-------- Extracted entries --------

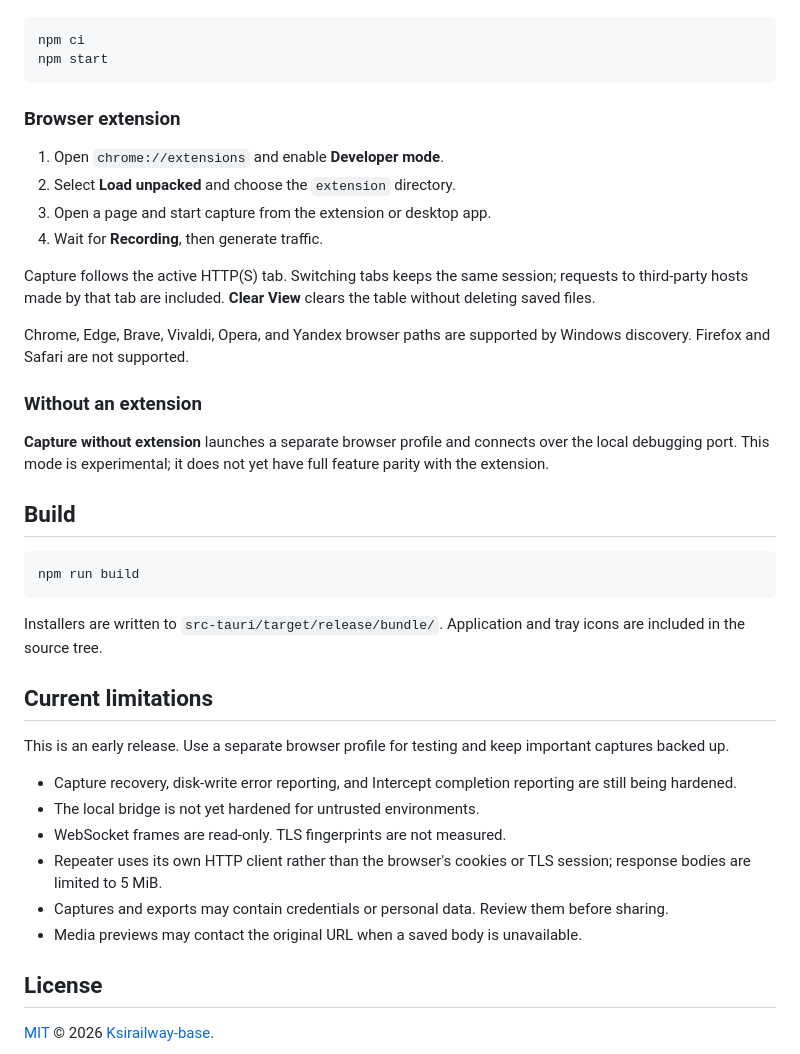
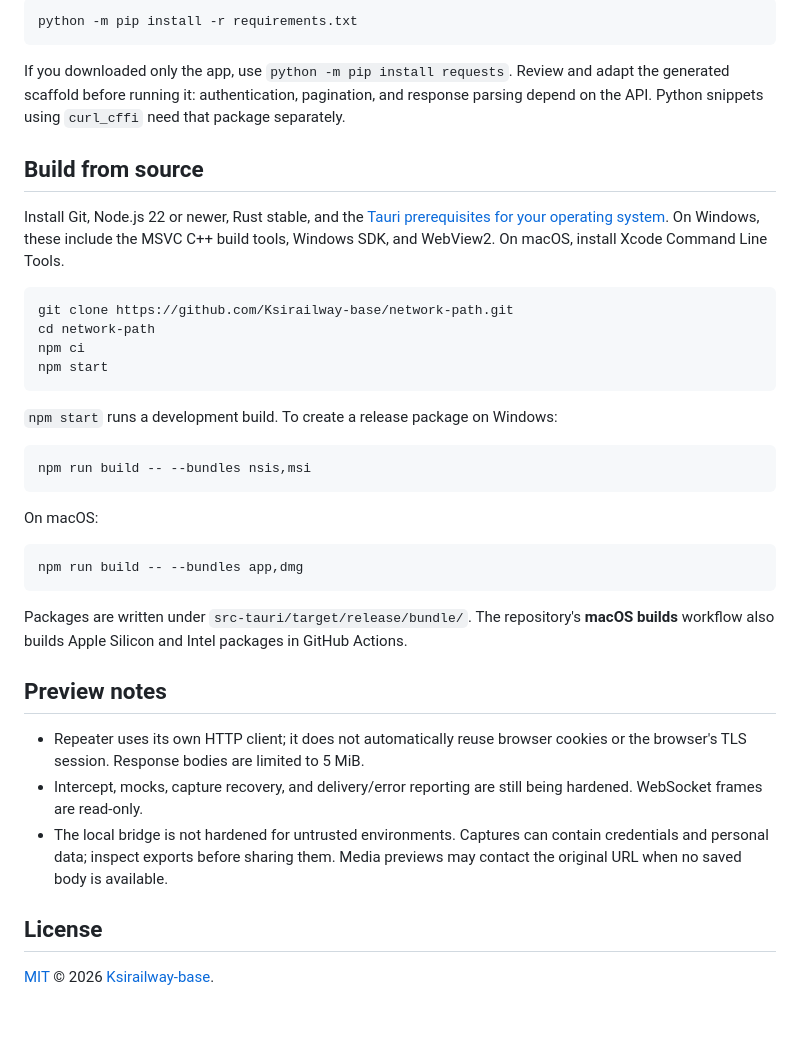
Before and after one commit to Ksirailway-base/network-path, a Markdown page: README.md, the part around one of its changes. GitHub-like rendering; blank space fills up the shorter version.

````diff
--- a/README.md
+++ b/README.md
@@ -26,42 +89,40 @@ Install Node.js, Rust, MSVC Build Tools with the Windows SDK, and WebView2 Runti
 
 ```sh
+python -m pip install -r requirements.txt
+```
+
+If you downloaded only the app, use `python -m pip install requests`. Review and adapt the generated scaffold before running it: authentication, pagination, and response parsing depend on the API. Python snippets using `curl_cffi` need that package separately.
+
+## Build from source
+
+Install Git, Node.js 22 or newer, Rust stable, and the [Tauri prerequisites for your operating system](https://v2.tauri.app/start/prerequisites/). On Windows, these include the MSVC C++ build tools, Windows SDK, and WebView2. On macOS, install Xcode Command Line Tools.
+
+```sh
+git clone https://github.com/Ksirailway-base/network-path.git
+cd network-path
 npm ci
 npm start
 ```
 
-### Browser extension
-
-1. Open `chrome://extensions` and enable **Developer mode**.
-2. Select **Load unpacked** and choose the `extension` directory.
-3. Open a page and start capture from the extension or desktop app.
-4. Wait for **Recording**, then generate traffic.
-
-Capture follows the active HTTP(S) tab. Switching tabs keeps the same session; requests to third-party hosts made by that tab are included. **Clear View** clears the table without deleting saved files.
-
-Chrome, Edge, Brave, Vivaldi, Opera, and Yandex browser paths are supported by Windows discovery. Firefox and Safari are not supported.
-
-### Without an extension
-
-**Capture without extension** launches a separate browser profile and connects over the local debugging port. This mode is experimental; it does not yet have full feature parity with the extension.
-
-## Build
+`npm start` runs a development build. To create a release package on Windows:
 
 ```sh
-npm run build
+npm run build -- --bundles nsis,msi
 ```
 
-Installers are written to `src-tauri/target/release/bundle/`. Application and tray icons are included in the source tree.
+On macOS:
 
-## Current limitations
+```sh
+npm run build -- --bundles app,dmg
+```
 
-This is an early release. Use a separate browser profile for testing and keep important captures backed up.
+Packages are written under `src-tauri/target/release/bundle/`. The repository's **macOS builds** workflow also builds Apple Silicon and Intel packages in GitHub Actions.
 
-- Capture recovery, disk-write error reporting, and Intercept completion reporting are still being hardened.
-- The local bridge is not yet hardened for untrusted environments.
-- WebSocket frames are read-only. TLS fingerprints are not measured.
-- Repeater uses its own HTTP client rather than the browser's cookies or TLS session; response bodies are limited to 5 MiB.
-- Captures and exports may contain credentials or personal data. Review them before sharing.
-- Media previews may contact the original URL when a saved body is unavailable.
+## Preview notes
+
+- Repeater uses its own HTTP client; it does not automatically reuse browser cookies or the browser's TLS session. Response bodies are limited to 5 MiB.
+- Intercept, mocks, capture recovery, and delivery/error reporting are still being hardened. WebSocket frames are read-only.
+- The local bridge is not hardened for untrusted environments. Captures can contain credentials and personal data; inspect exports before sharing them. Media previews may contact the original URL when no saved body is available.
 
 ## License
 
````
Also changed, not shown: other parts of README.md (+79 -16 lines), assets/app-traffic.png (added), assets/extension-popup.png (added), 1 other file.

--------
-------- Extracted entries --------

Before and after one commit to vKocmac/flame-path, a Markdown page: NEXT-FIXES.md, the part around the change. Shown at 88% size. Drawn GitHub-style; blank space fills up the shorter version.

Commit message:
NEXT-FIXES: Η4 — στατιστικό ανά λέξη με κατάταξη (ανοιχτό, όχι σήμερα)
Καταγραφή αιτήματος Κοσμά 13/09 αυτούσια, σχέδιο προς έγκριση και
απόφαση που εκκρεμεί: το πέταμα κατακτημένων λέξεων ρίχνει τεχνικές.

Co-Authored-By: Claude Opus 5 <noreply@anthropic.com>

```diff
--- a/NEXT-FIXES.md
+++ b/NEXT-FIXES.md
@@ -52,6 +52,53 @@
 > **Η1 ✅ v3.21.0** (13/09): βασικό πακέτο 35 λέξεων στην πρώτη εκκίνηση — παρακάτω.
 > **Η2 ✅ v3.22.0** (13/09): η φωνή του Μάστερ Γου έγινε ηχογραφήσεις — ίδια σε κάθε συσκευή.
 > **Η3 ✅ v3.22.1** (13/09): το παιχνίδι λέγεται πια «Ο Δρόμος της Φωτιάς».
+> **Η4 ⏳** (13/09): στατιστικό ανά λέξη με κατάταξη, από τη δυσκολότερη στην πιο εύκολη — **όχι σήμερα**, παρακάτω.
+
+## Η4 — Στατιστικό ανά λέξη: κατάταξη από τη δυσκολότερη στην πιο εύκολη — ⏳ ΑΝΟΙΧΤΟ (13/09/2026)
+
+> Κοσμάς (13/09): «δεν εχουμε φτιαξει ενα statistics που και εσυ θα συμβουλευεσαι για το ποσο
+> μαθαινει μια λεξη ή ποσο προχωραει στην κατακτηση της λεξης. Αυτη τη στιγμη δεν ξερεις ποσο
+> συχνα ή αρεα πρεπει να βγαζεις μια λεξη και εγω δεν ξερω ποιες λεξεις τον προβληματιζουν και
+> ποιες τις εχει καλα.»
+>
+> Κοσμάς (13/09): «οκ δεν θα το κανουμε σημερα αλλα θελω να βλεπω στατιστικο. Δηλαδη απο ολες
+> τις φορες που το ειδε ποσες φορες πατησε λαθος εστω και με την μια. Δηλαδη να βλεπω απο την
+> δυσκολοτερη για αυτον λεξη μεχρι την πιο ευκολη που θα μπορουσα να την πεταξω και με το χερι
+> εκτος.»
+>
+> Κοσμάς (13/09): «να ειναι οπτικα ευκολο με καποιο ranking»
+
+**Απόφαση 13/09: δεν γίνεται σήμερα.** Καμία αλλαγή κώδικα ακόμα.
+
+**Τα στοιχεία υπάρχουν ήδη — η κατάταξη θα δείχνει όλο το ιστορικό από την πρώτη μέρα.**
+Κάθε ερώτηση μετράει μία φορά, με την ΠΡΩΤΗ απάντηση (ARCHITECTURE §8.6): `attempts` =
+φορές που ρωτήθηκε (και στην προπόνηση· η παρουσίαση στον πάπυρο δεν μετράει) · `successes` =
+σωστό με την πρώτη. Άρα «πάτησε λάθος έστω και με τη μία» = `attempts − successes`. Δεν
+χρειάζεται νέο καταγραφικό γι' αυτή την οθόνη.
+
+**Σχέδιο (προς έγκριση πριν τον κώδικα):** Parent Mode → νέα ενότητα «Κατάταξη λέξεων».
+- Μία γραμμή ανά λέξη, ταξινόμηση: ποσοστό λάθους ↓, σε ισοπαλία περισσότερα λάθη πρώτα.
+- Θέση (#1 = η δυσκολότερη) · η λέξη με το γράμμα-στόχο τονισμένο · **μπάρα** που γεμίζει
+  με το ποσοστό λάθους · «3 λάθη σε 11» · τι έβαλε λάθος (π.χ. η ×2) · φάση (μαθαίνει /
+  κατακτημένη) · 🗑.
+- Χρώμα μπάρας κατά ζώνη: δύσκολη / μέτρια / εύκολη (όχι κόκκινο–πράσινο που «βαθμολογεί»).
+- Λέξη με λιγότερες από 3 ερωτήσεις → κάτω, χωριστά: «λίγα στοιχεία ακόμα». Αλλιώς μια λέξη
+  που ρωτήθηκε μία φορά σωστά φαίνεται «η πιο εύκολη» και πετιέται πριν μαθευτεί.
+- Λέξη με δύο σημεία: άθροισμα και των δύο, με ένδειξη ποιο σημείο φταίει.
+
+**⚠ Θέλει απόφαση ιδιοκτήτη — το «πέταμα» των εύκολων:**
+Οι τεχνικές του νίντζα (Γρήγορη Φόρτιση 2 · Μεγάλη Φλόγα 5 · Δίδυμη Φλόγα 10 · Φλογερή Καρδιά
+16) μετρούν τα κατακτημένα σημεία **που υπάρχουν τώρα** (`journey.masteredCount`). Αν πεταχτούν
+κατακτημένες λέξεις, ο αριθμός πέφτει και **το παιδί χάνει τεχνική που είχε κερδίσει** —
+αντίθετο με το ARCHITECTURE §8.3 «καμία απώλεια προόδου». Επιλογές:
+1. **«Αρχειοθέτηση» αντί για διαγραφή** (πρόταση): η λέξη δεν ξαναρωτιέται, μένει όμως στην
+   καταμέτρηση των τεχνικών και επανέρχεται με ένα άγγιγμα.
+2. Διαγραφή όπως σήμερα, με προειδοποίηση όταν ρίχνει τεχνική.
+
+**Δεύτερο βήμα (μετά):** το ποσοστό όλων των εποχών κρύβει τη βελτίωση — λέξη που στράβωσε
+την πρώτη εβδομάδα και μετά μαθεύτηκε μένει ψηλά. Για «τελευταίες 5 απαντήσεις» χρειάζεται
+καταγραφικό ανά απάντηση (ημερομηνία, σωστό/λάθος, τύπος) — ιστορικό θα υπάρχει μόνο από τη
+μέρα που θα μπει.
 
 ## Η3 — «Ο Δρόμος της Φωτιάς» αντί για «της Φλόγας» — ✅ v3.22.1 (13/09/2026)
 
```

--------

→ **Required action**
Tally up the lines of the listing containing the word "Node". Give only the total.

→ **Written answer**
2